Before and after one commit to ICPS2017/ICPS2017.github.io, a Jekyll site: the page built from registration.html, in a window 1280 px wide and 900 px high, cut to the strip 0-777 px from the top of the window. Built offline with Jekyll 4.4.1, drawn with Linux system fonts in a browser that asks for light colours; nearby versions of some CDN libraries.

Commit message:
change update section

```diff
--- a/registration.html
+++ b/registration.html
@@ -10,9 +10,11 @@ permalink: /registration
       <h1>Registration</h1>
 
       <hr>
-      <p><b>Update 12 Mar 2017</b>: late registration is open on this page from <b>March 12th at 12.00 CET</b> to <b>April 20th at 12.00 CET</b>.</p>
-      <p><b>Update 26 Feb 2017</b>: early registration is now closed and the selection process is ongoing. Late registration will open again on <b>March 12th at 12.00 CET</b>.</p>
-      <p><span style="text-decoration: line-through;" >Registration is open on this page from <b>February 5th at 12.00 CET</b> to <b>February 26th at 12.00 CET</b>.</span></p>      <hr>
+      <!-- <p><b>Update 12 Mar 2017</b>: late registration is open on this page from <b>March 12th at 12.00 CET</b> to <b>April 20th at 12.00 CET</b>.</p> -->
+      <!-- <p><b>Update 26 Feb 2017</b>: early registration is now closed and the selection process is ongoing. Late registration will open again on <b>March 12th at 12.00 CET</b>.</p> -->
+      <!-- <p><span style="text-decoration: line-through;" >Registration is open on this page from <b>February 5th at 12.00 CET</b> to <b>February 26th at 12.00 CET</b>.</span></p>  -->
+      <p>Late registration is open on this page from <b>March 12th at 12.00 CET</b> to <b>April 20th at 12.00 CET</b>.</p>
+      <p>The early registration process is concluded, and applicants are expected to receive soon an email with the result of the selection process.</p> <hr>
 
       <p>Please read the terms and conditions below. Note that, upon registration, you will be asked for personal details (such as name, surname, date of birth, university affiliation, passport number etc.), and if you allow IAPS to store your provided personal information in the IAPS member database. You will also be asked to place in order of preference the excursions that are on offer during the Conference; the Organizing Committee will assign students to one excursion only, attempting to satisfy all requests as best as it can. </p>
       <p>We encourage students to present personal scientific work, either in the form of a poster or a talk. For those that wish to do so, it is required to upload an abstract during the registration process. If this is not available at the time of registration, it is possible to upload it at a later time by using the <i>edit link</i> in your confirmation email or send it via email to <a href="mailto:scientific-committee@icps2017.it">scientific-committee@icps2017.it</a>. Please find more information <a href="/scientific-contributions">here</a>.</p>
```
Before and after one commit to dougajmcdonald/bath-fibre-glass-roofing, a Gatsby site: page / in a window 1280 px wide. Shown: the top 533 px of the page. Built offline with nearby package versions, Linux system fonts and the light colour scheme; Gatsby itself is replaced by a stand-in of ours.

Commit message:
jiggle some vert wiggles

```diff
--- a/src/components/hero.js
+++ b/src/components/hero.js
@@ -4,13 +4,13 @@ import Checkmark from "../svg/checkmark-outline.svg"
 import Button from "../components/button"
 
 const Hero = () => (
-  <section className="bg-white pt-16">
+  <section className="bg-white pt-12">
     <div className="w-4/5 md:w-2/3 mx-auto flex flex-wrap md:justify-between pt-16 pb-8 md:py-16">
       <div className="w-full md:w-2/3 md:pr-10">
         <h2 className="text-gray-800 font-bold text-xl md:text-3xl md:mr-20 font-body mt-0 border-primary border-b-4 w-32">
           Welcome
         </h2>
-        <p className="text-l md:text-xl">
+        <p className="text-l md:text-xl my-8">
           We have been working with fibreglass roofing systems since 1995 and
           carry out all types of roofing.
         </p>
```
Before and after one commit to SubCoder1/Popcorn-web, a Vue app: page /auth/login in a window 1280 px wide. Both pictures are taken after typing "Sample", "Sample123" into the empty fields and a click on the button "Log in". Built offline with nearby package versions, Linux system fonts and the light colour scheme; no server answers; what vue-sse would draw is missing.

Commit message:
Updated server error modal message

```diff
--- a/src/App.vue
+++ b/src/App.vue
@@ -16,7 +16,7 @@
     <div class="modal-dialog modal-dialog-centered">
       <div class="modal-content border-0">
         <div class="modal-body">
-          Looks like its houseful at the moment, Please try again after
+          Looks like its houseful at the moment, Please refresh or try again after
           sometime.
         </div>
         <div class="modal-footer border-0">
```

________________________________________

Your objective :: A number is the only answer here: how many lines of the material above contain "process"?

Result of the exercise :: 4